Toadsie Pop, Anyone?
Humans lick a lot of things, believe it or not. We lick ice cream cones, stamps, and fingers to turn the pages of a book. As children, there were always lollipops, and when truly bored in winter, despite mother's most dire warnings, we licked metal, and had to have someone come and free us with warm water. But toads?
The thought may curl your toes, but the reality can make a person cock their toes straight up and keel over from cardiac arrest. It all depends on how much you like the taste. In some cultures toads are cooked or made into soup, and the level of toxicity depends on the quantity of toads.
However, the latest fad is not eating toads, but licking them. Because the chemical, bufotenine, which is produced in glands behind the eyes of Cane toads, causes a pretty good high if you just ...sample it.
Although there have been reports of toad licking in the Southwest, most law enforcement agencies have a hard time taking it seriously. Epidemics of toad licking are few and far between, but the DEA has come across the substance bufotenine after drug raids.

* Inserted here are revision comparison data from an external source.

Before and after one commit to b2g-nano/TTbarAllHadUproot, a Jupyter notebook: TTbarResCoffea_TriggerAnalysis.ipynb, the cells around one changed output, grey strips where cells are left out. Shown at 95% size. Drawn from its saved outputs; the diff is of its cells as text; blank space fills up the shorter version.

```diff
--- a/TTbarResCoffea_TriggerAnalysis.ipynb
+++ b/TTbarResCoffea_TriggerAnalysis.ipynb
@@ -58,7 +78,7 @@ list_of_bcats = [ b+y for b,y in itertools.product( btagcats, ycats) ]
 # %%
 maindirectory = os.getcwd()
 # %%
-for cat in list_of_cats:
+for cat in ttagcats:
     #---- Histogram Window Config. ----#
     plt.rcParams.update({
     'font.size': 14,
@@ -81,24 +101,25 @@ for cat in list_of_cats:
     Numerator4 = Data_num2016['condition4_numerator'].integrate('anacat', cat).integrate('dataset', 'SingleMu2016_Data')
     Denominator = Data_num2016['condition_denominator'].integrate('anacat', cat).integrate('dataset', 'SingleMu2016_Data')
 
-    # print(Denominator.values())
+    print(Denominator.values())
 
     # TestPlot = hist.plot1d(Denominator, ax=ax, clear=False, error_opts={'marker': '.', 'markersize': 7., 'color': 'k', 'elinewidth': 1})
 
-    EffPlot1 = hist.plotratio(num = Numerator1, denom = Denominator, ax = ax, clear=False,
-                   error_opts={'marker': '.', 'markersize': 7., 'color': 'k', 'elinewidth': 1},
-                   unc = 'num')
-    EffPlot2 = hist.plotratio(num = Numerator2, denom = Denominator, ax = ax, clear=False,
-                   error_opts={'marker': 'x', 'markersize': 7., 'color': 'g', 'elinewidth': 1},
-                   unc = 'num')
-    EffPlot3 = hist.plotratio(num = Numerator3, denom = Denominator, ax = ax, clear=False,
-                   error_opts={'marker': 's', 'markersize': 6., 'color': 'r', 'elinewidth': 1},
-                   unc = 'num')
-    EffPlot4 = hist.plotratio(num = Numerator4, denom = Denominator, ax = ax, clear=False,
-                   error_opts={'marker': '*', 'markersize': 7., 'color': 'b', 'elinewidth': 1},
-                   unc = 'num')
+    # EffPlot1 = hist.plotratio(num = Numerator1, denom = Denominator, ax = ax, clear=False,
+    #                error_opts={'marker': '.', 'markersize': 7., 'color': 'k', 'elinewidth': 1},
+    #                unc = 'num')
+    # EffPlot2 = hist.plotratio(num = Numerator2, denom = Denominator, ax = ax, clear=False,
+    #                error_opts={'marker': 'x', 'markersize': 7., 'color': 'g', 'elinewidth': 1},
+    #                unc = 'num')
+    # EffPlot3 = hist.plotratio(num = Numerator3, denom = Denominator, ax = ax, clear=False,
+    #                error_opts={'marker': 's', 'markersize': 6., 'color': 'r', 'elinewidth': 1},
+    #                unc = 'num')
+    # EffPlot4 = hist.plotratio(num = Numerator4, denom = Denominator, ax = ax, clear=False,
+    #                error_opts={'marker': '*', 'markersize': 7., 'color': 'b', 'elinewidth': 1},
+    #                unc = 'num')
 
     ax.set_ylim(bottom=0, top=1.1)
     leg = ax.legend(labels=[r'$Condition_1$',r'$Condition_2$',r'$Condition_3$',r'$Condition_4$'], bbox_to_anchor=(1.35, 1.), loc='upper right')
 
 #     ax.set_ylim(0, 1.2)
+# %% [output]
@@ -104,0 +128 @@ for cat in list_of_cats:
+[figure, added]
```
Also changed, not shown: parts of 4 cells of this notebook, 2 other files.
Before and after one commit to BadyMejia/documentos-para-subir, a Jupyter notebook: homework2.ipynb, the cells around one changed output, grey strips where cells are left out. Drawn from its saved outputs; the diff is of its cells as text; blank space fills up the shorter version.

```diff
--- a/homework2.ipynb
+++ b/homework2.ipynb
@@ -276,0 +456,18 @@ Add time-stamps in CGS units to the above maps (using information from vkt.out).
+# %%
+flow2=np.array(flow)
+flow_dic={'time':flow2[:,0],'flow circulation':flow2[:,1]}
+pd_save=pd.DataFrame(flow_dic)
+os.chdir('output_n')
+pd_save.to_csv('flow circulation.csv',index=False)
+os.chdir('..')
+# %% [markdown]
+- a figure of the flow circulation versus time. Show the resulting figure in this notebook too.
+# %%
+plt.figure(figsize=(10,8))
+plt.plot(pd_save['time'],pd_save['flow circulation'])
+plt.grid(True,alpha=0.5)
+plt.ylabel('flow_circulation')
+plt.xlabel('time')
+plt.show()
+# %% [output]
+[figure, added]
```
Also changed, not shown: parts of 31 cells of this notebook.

The Cane toad lives in warm, and humid climates, primarily the American south, and South America. But in 1935, 100 of the creatures were exported from Hawaii to Australia, where they were suffering a crisis of beetles eating their sugar cane crops. The toads, which dine on that kind of insect, promptly ate everything in site (except the beetles), and multiplied like crazy. Today, the government is busy trying to figure out how to eradicate the pests, which poison a significant number of pets, as well as a chain of predators, who eat the toads, and are then in turn eaten by their own predators. Not only that, but there appear to be a rising number of cases of toad licking...